I have no idea what a government shutdown is. The whole concept baffles me, as does American politics in general. From what I can gather, the people are publicly represented by two different political parties that each work for the same small shadowy group of billionaires that controls the country. The job of the political representatives is to distract the people from the fact that this is happening by constantly arguing with each other and pitting the people against each other, thereby offering the population the illusion of freedom and choice.
Anyway, as several people are by now aware, the United States government was shut down for a couple of weeks recently. Again I have no idea what this means, but I imagine the two political parties accidentally got themselves into some kind of irreversible self-perpetuating argument loop. Devoid of logic, the debate spiraled out of control so the politicians went outside to the fuse box, turned the country off and told everyone to go home (for an even deeper analysis of American politics, please visit a different website).

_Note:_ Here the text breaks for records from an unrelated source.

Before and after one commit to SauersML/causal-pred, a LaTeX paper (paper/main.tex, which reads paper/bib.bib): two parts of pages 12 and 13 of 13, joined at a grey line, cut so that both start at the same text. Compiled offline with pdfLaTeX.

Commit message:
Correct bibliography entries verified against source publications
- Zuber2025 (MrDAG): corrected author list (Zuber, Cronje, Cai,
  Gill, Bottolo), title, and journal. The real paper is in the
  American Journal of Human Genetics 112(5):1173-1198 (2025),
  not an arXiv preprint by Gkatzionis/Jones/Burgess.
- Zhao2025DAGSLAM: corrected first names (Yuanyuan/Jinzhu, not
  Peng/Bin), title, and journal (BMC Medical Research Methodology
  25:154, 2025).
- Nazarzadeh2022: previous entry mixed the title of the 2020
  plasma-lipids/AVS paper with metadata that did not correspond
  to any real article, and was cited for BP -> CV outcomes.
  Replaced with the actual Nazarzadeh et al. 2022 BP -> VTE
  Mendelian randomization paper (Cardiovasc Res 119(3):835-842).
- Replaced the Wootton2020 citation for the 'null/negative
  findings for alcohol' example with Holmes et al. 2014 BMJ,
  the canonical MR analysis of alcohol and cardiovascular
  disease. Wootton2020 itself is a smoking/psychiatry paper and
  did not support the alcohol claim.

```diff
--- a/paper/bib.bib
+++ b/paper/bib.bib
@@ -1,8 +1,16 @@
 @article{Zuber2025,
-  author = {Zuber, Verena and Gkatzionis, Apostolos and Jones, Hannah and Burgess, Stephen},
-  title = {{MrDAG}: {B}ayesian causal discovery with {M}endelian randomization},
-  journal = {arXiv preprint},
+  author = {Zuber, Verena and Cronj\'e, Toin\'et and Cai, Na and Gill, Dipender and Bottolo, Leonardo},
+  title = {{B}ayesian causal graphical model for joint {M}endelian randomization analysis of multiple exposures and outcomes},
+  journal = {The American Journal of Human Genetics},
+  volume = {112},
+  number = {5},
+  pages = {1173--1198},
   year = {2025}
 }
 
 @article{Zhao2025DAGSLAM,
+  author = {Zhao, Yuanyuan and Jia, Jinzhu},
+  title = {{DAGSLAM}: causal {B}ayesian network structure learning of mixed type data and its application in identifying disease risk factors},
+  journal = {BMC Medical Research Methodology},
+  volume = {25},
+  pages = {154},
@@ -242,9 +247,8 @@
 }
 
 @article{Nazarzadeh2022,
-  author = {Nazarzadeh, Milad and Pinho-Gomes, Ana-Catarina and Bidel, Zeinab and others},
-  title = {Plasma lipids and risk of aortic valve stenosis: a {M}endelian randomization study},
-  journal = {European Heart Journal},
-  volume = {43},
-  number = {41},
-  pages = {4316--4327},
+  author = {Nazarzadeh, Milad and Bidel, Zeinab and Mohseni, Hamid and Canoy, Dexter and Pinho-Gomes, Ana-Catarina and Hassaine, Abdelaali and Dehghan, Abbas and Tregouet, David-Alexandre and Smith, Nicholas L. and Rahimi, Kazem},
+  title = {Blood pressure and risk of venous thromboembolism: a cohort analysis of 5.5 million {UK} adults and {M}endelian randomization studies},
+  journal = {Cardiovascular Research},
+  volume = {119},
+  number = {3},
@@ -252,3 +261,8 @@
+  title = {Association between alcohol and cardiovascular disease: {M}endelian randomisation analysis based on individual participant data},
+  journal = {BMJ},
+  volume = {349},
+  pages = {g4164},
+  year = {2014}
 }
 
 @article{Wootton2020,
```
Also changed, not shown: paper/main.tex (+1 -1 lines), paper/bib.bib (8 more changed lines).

Ratings agency Standard and Poors estimates that the cost to America was $1,500,000,000 per day during the 16 day shutdown, which ended on October 16. I think 1.5 billion dollars a day (a bit over a million dollars a minute) is kind of a lot of money but luckily I’m wrong about that because eventually the politicians decided to end the shutdown and avoided a debt crisis. For reasons I don’t understand a lot of the politicians were very unhappy about this.
A debt crisis is apparently not a very serious kind of crisis in the world’s richest country, which somehow owes $17,000,000,000,000 to other, less wealthy countries. Again, seventeen trillion dollars may seem like a lot of money (after all, that’s 1,015,000,000,000,000,000,000,000 in 2008 Zimbabwe dollars), but it isn’t really, when you consider that all of the world’s major economies are also trillions of dollars in debt. I’m not an economist so I’m not sure how every country can be simultaneously buried in debt, or why it doesn’t really seem to matter. I would have thought that someone somewhere must have some money, but it turns out that I’m just naive, and most of the world’s money doesn’t actually exist. This is quite fortunate for the countries of the world – if the money is an imaginary construct, then so is the debt.
All of this explains then why the latest US government shutdown (which apparently had something to do with the fierce nationwide debate over Obamacare vs The Affordable Care Act which, as it turns out, are the same thing) is no big deal, nor was the resulting loss of 24 billion more dollars that weren’t there to begin with. After all, 1.5 billion dollars per day isn’t much money – it’s less than the US daily military expenditure, which has been going on for somewhat longer than 16 days. The fact that I myself would have to continue working as a teacher for another 33,840 years to earn one day’s worth of American military spending is just a gentle reminder that I chose the wrong profession.